Erection Hardness Score (EHS) is generally used as the barometer for penile rigidity. The optimal erection that men should strive to achieve to enjoy sex thoroughly is when the penis is completely hard, with the rigidity comparable to the cucumber (Although some may like to be described as man of steel). Any deficiency in the rigidity technically is ED, ranging from the sub-optimal erection comparable to banana that is just adequate, to the softness of tofu impossible for penetration.
Although many view ED as “just” a sexual health problem, ED is often associated with other co-morbid conditions including cardiovascular disease, hypertension, diabetes, prostate diseases and depression, many of which have a number of the same vascular risk factors. Study has even proven that ED is a strong indicator of premature mortality, and precursors to cardiovascular events such as heart attacks and strokes.
In the fast paced urban lifestyle, it is not uncommon for young men who face the challenges of work and family pressure, to encounter occasional obstacles to “rise to the occasion” in the bedroom. When the occasional failures turn out to be the regular norms, it is crucial to examine the hard facts of the causes and impact of the deficiency. The American President, Theodore Roosevelt, often considered a driving force for the progressive era, once said: “I think here is only one quality worse than hardness of heart and that is softness of the head”. When Dr. G is put on the spot on why hard young men are going soft between the sheets, his response is: “There is one quality worse than the softness of the hard and that is the hardness of the ego head.
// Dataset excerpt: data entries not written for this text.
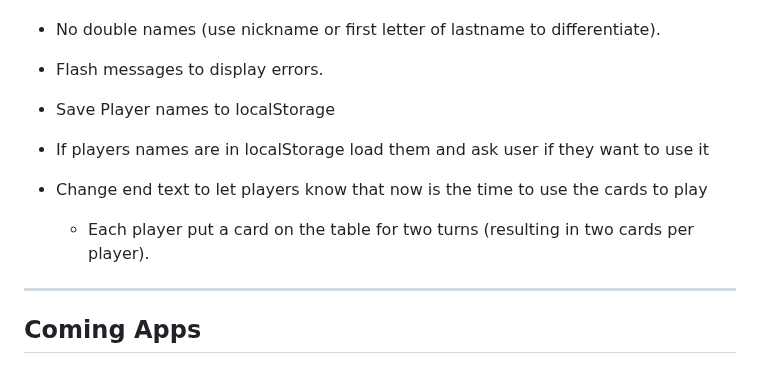
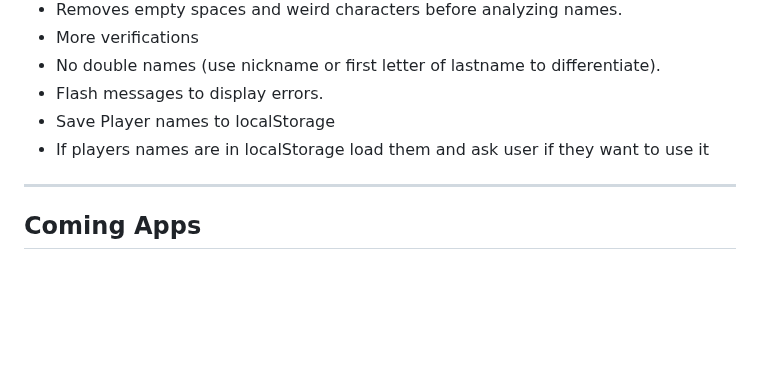
Before and after one commit to rekky1aws/wii-menu-recreation, a Markdown page: TODO.md, the part around the change. Drawn GitHub-style; blank space fills up the shorter version.

Commit message:
TODO Update

```diff
--- a/TODO.md
+++ b/TODO.md
@@ -107,9 +107,6 @@
  + Save Player names to localStorage
  + If players names are in localStorage load them  and ask user if they want to use it
 
- + Change end text to let players know that now is the time to use the cards to play
-    + Each player put a card on the table for two turns (resulting in two cards per player).
-
 ---
 
 ## Coming Apps
```
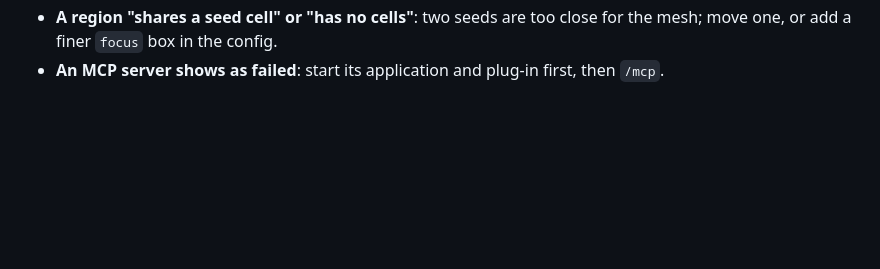
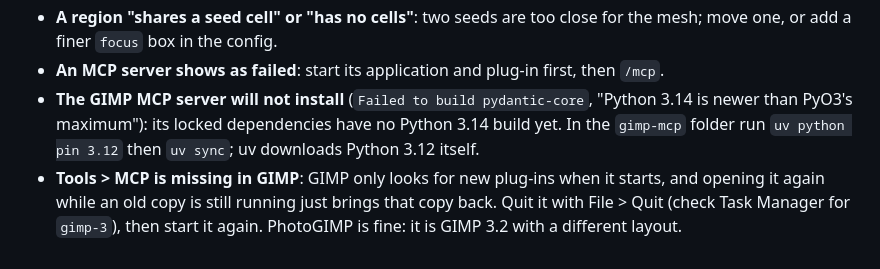
Before and after one commit to Mofferato/controglobe, a Markdown page: video/README.md, the part around the change. Rendered like a GitHub page; blank space fills up the shorter version.

Commit message:
Document the two GIMP MCP traps met on a Windows install
The server's locked pydantic-core has no Python 3.14 build, so it needs
`uv python pin 3.12`; and GIMP only registers a new plug-in on a fresh start,
which reopening a still-running GIMP does not give it.

Co-Authored-By: Claude Opus 5.5 <noreply@anthropic.com>

```diff
--- a/video/README.md
+++ b/video/README.md
@@ -260,3 +260,10 @@ from `captions.srt` as subtitles.
 - **A region "shares a seed cell" or "has no cells"**: two seeds are too close for the mesh;
   move one, or add a finer `focus` box in the config.
 - **An MCP server shows as failed**: start its application and plug-in first, then `/mcp`.
+- **The GIMP MCP server will not install** (`Failed to build pydantic-core`, "Python 3.14 is
+  newer than PyO3's maximum"): its locked dependencies have no Python 3.14 build yet. In the
+  `gimp-mcp` folder run `uv python pin 3.12` then `uv sync`; uv downloads Python 3.12 itself.
+- **Tools > MCP is missing in GIMP**: GIMP only looks for new plug-ins when it starts, and
+  opening it again while an old copy is still running just brings that copy back. Quit it
+  with File > Quit (check Task Manager for `gimp-3`), then start it again. PhotoGIMP is fine:
+  it is GIMP 3.2 with a different layout.
```
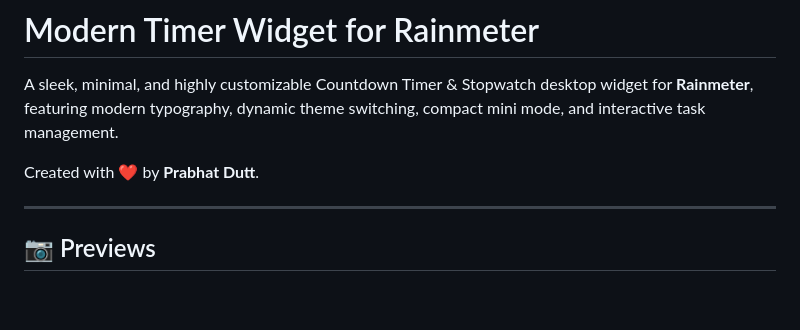
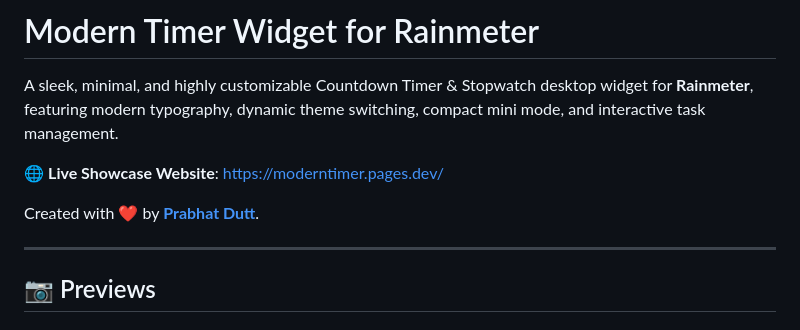
Before and after one commit to Prabhat-dutt/ModernTimer, a Markdown page: README.md, the part around the change. GitHub-like rendering; blank space fills up the shorter version.

Commit message:
Add live website link https://moderntimer.pages.dev/ to README

```diff
--- a/README.md
+++ b/README.md
@@ -2,7 +2,9 @@
 
 A sleek, minimal, and highly customizable Countdown Timer & Stopwatch desktop widget for **Rainmeter**, featuring modern typography, dynamic theme switching, compact mini mode, and interactive task management.
 
-Created with ❤️ by **Prabhat Dutt**.
+🌐 **Live Showcase Website**: [https://moderntimer.pages.dev/](https://moderntimer.pages.dev/)
+
+Created with ❤️ by **[Prabhat Dutt](https://github.com/Prabhat-dutt)**.
 
 ---
 
```
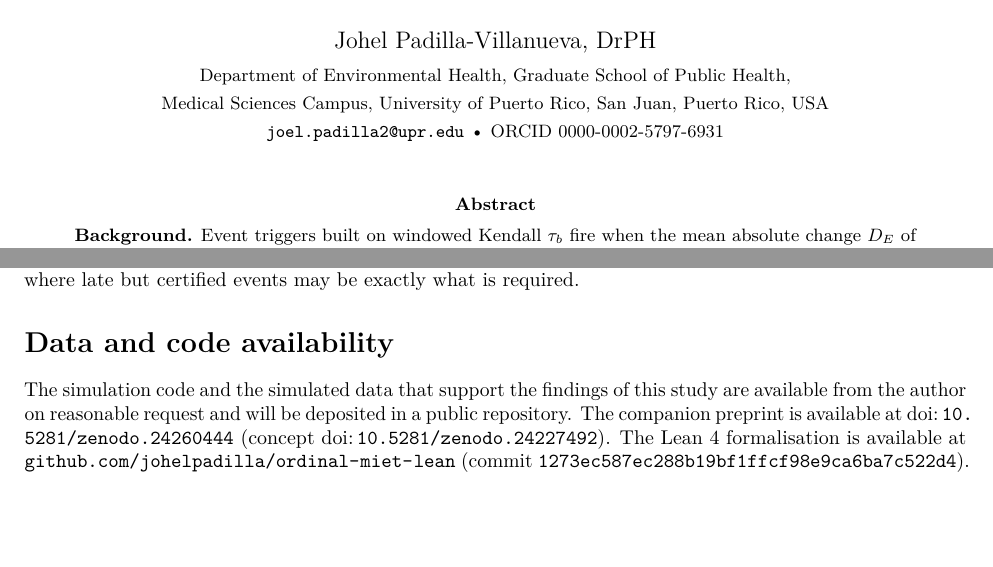
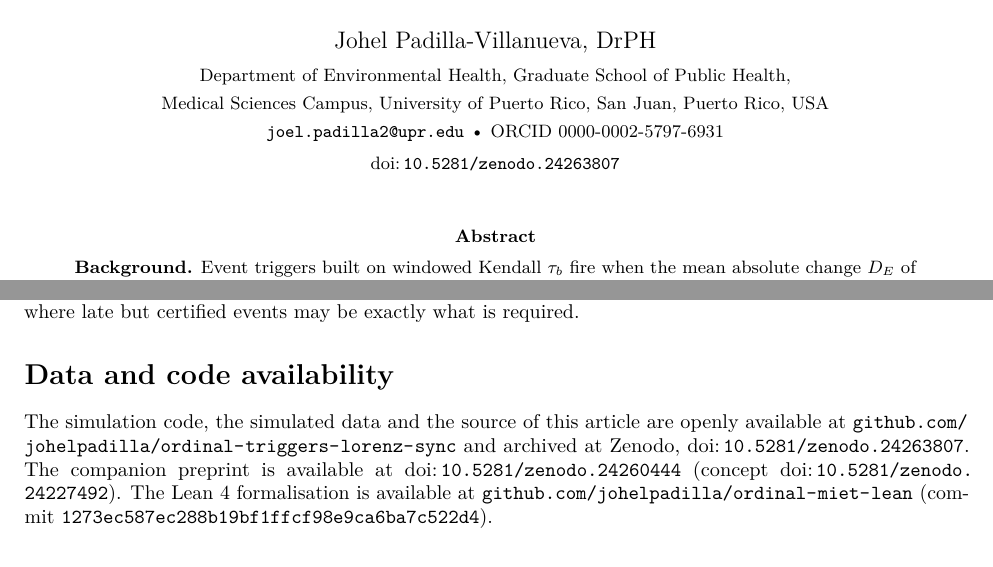
Before and after one commit to johelpadilla/ordinal-triggers-lorenz-sync, a LaTeX paper (article/main.tex): two parts of pages 1 and 10 of 11, joined at a grey line, cut so that both start at the same text, the shorter picture padded with empty space. Compiled offline with pdfLaTeX.

Commit message:
Add Zenodo DOI 10.5281/zenodo.24263807 to article, README and CITATION.cff; deterministic figure metadata

```diff
--- a/article/main.tex
+++ b/article/main.tex
@@ -45,7 +45,8 @@
 \author{Johel Padilla-Villanueva, DrPH\\[3pt]
 \small Department of Environmental Health, Graduate School of Public Health,\\
 \small Medical Sciences Campus, University of Puerto Rico, San Juan, Puerto Rico, USA\\
-\small \href{mailto:joel.padilla2@upr.edu}{\nolinkurl{joel.padilla2@upr.edu}} \textbullet\ ORCID \href{https://orcid.org/0000-0002-5797-6931}{0000-0002-5797-6931}}
+\small \href{mailto:joel.padilla2@upr.edu}{\nolinkurl{joel.padilla2@upr.edu}} \textbullet\ ORCID \href{https://orcid.org/0000-0002-5797-6931}{0000-0002-5797-6931}\\[2pt]
+\small \doi{10.5281/zenodo.24263807}}
 \date{}
 
 \begin{document}
@@ -290,7 +291,7 @@ The $\kappa$ qualification made matters worse. When synchronisation is lost, the
 Ordinal event triggers with re-anchoring or hysteresis kept their proved, machine-checked guarantees in a closed chaotic loop. Their inter-event times never fell below the bound, the one-step bound was reached exactly, and distortion invariance extended to the whole trajectory when the correction layer was ordinal. As update policies for a high-gain synchronising controller, however, they were clearly worse than a dynamic magnitude trigger and than a naive ordinal level trigger. An additional diagnostic comparison showed that they were also worse than a periodic schedule with a comparable budget. A guarantee against Zeno behaviour is not a guarantee of good control. In this loop the ordinal trigger is best regarded as a Zeno-free, distortion-invariant structural alarm, not as a fine tracking trigger. Natural next steps are a systematic sweep over $W$ and $\theta$, a record of $\kappa_E$ at rejected candidate events, and a test in a supervisory role, such as gating adaptation or repair, where late but certified events may be exactly what is required.
 
 \section*{Data and code availability}\label{sec:data}
-The simulation code and the simulated data that support the findings of this study are available from the author on reasonable request and will be deposited in a public repository. The companion preprint is available at \doi{10.5281/zenodo.24260444} (concept \doi{10.5281/zenodo.24227492}). The Lean~4 formalisation is available at \href{https://github.com/johelpadilla/ordinal-miet-lean}{\nolinkurl{github.com/johelpadilla/ordinal-miet-lean}} (commit \texttt{1273ec587ec288b19bf1ffcf98e9ca6ba7c522d4}).
+{\sloppy The simulation code, the simulated data and the source of this article are openly available at \href{https://github.com/johelpadilla/ordinal-triggers-lorenz-sync}{\nolinkurl{github.com/johelpadilla/ordinal-triggers-lorenz-sync}} and archived at Zenodo, \doi{10.5281/zenodo.24263807}. The companion preprint is available at \doi{10.5281/zenodo.24260444} (concept \doi{10.5281/zenodo.24227492}). The Lean~4 formalisation is available at \href{https://github.com/johelpadilla/ordinal-miet-lean}{\nolinkurl{github.com/johelpadilla/ordinal-miet-lean}} (commit \texttt{1273ec587ec288b19bf1ffcf98e9ca6ba7c522d4}).\par}
 
 \section*{Declarations}
 \paragraph{Funding.} This work received no specific funding.
```
Also changed, not shown: README.md, article/figures/fig_diagnostics.pdf, article/figures/fig_miet_bound.pdf, article/figures/fig_rms_updates.pdf, article/main.pdf, 2 other files.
It is usually a matter of time for the young hard ego heads to accept the softness of the other head needs hardening up!”